Quote: “Her Majesty did not appear to be amused.” The Washington Post, after President Bush mistakenly suggested that Queen Elizabeth witnessed the American Revolution.
Figure of Speech: litotes (lie-TOE-tees), the figure of ironic understatement. From the Greek, meaning “meager.”
The Queen, Bush noted in a White House Rose Garden welcome, “helped our nation celebrate its bicentennial in 17…” He instantly corrected himself, saying “in 1976.” Bush made a joke of it, saying the Queen gave him a look “only a mother could give a child.” We’re not sure what he meant, but it probably didn’t make Her Majesty feel any younger.
The Washington Post doesn’t help matters by quoting (in journalese) Queen Victoria, who responded to an off-color joke by one of her grooms-in-waiting: “We are not amused.” It’s the most famous litotes in history — which isn’t saying a whole heck of a lot, to coin another litotes.
Nonetheless, it’s a wonderful figure to use if you want to sound royal. Don’t bloviate. Litoteate.
Snappy Answer: “She was just trying to remember what happened in 1776.”
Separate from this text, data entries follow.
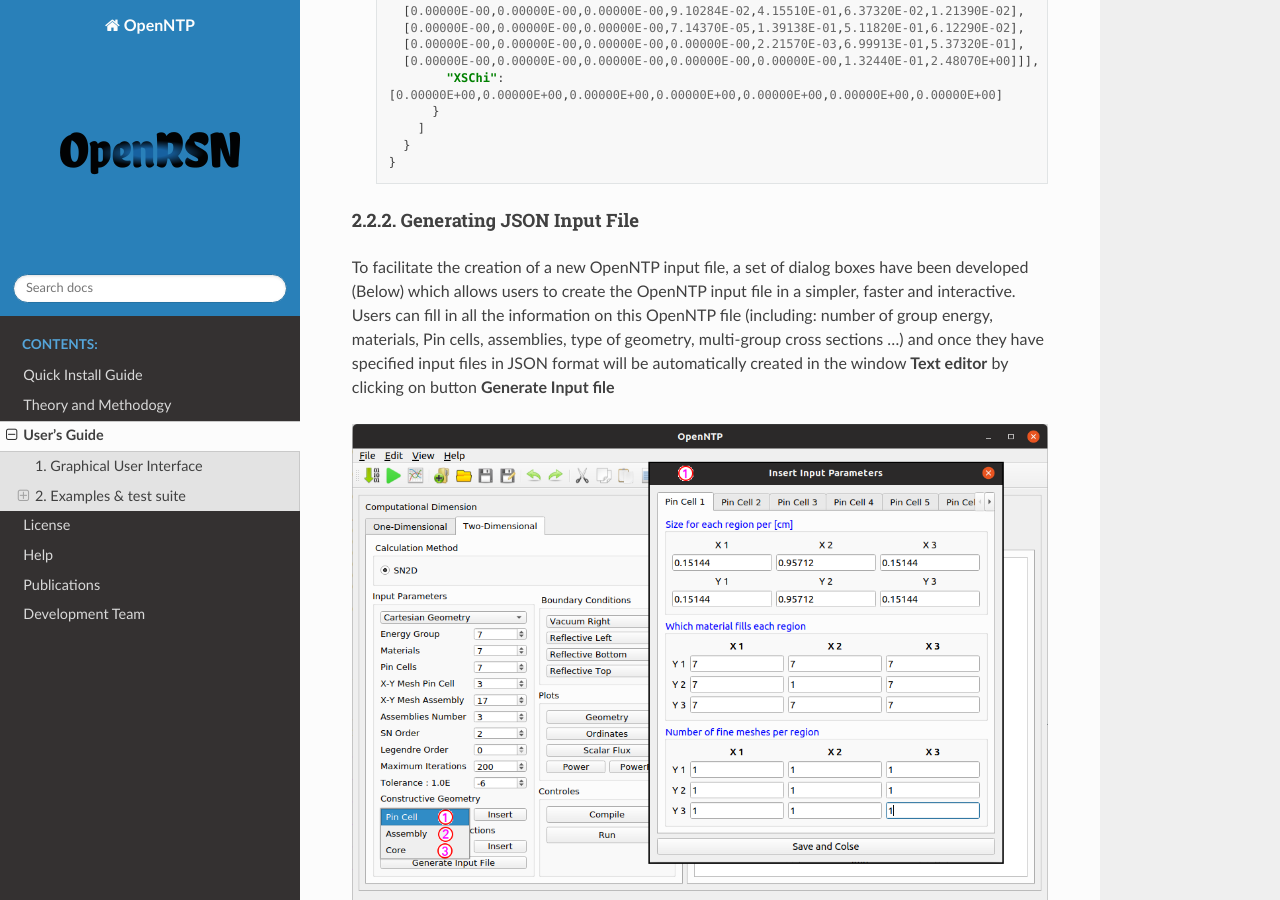
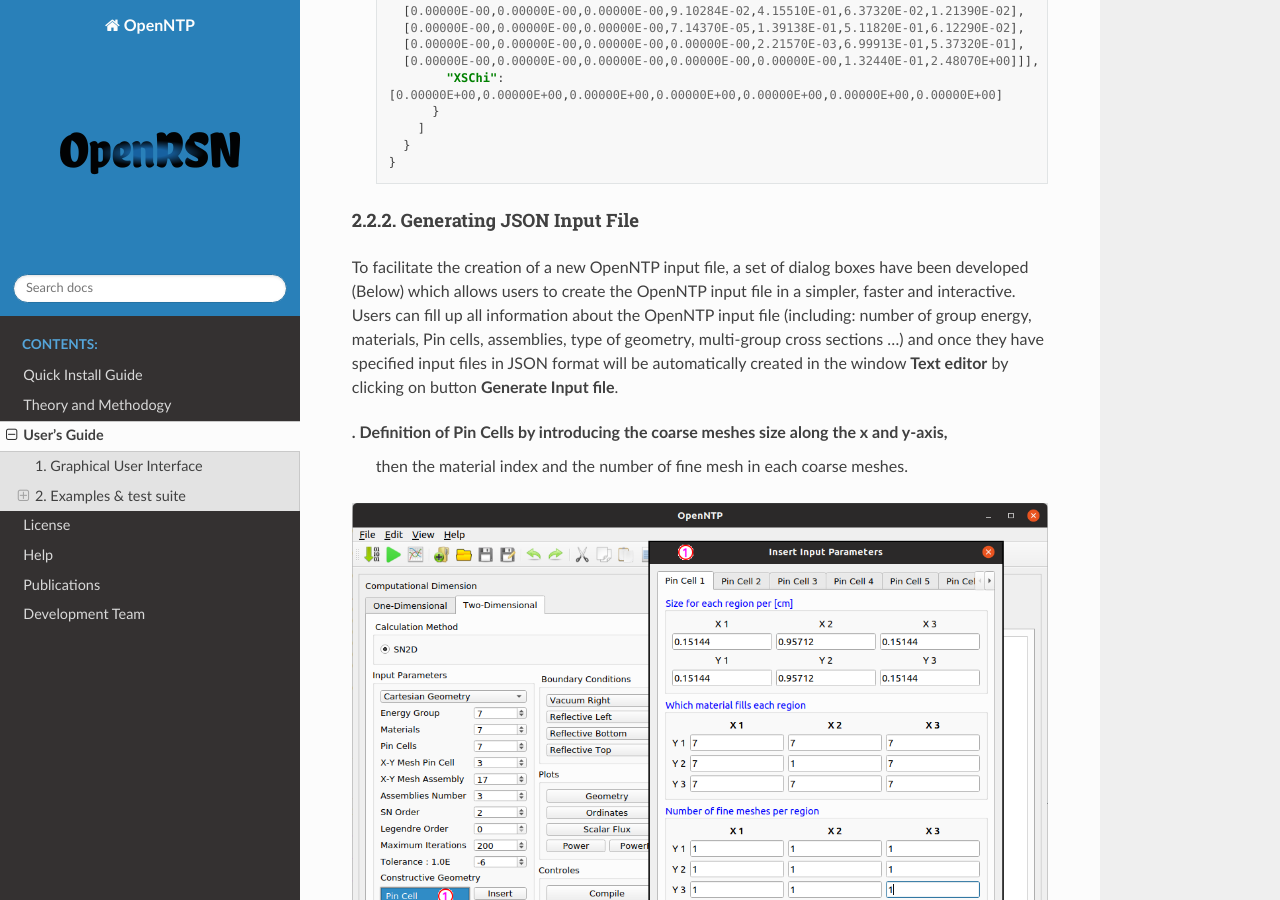
Before and after one commit to mohamedlahdour/OpenNTP, a Sphinx documentation site: the page built from Docs/source/Guide.rst, in a window 1280 px wide and 900 px high, scrolled down 6320 px. Built offline with Sphinx 7.4.7 and the Read the Docs theme 2.0.0, drawn with Linux system fonts in a browser that asks for light colours.

Commit message:
First commit

```diff
--- a/Docs/source/Guide.rst
+++ b/Docs/source/Guide.rst
@@ -348,7 +348,11 @@ to write it directly in **Text editor**  as is shown in the figure below, which
 2.2.2. Generating JSON Input File
 ---------------------------------
 
-To facilitate the creation of a new OpenNTP input file, a set of dialog boxes have been developed (Below) which allows users to create the OpenNTP input file in a simpler, faster and interactive. Users can fill in all the information on this OpenNTP file (including: number of group energy, materials, Pin cells, assemblies, type of geometry, multi-group cross sections ...) and once they have specified input files in JSON format will be automatically created in the window **Text editor** by clicking on button **Generate Input file**
+To facilitate the creation of a new OpenNTP input file, a set of dialog boxes have been developed (Below) which allows users to create the OpenNTP input file in a simpler, faster and interactive. Users can fill up all information about the OpenNTP input file (including: number of group energy, materials, Pin cells, assemblies, type of geometry, multi-group cross sections ...) and once they have specified input files in JSON format will be automatically created in the window **Text editor** by clicking on button **Generate Input file**.
+
+. Definition of Pin Cells by introducing the coarse meshes size along the x and y-axis,
+  then the material index and the number of fine mesh in each coarse meshes.
+
 
 .. image:: _images/insert.png
 
```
For more on the litotes, see page 219 of Figaro’s book.